Milton House View Protection Snags Kings Row Approval

Kings row
Site of Kings Row project in Milton (Photo credit: Google Street View)

The ambitious four-tower Kings Row project proposed for the Milton riverfront has hit a roadblock over protecting sightlines to the heritage-listed Milton House. 


Read: Milton Residents Voice Concerns Over Billionaire Developer’s Ambitious Project


Developer Shayher Alliance seeks to transform the Coronation Drive site into a mixed urban village, but the plan’s scale has drawn scrutiny from state and local entities.

The State Assessment and Referral Agency (SARA) postponed its ruling on the 37-storey towers until April amidst worries of obstructed views of the Milton House from the Brisbane River. 

Milton House (Photo credit: Heritage Branch/Queensland Heritage Register)

Constructed from 1852-1853, Milton House served as the residence of pioneering Brisbane chemist Ambrose Eldridge and his politically active family until 1855. 

The landmark home located at McDougall St, was then sold to pastoralist John Frederick McDougall, who expanded the estate and leased it out to a series of prominent tenants, such as Arthur Manning, the Colonial Under-Secretary, Henry Walsh, MLC and speaker of the Legislative Assembly, and James Crombie.

Tower Ad
Milton House, Milton, ca. 1870. Photo credit: John Oxley Library, State Library of Queensland 
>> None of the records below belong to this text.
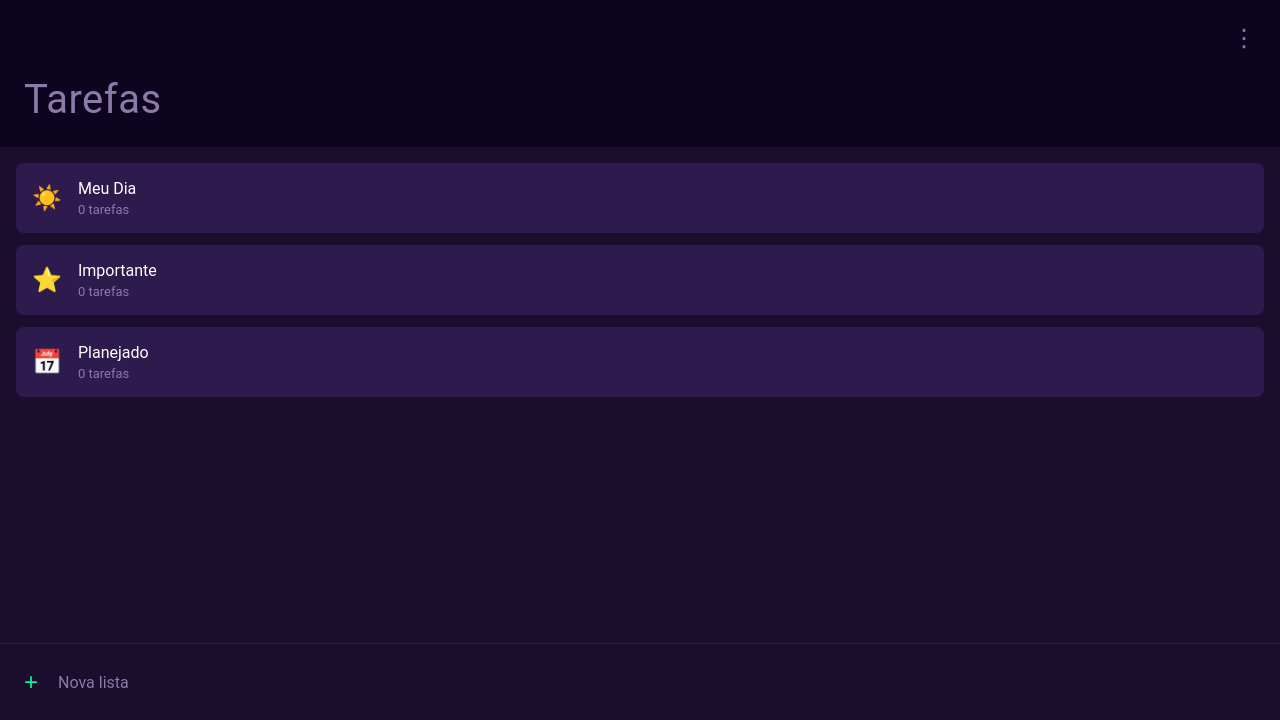
Repository: giulialorrany/ToDoList
Page: front-end/index.html
These files come from the project's save history. The page is drawn as it stood at one moment and after the next save; the edit follows.
The browser window is 1280 px wide. The pictures show the whole page.

Above is the page before, as saved 2025-10-29 10:39:54.

After the next save:
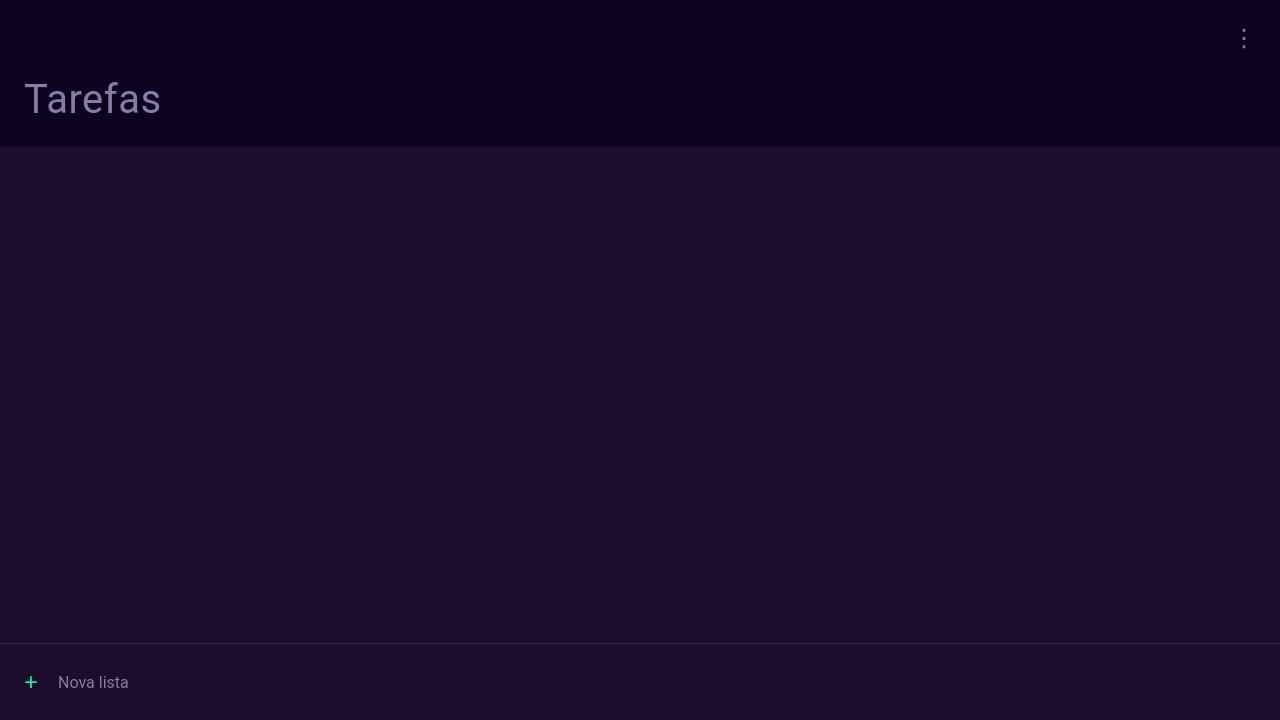
Saved 33 s later.
--- a/front-end/index.html
+++ b/front-end/index.html
@@ -512,7 +512,7 @@
             </div>
         </div>
     </div>
-
+<!--
     <script>
         let lists = [
             { id: 1, name: 'Meu Dia', icon: '☀️', tasks: [], completedTasks: [] },
@@ -749,6 +749,6 @@
         });
 
         renderLists();
-    </script>
+    </script> -->
 </body>
 </html>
SARA asked Shayher for more time to evaluate compliance with heritage codes safeguarding the colonial homestead’s visibility.

Meanwhile, Brisbane City Council has resumed discussions with Shayher after the company paused the development application process in late December. Over 120 public submissions objected to the proposal’s size, lack of greenspace, traffic impacts and interference with views.

Artist’s impression of heritage view from Coronation Drive (Photo credit: Urbis)

Greens MP Stephen Bates echoed similar community concerns, applauding council officers for highlighting issues like obscured sightlines to Mount Coot-tha. 

Residents also argued that the 30 to 37-storey height violates the City Plan and the Milton Neighbourhood Plan, conflicting with zoning intentions. 

Photo credit: Urbis

Responding to such objections, Urbis, on behalf of the developer, conceded exceeding area building limits but rationalised the towers as suitably bridging Brisbane’s CBD with outer regions amidst the city’s housing shortage.

Photo credit: Urbis

Shayher defended the project in the application as a landmark design suitably transitioning from Brisbane’s CBD whilst providing needed housing.


Read: Historic Homes in Brisbane: Milton House


The $300 million vision would transform 14,780 sqm into a retail plaza surrounded by 30-37 storey towers combining public riverfront access with units, sports facilities and shops. But unlocking Milton’s river edge hinges on satisfying worries about dwarfed heritage vistas. After almost a year in review, the future of the Kings Row project remains clouded by the past.

Published 12-February-2024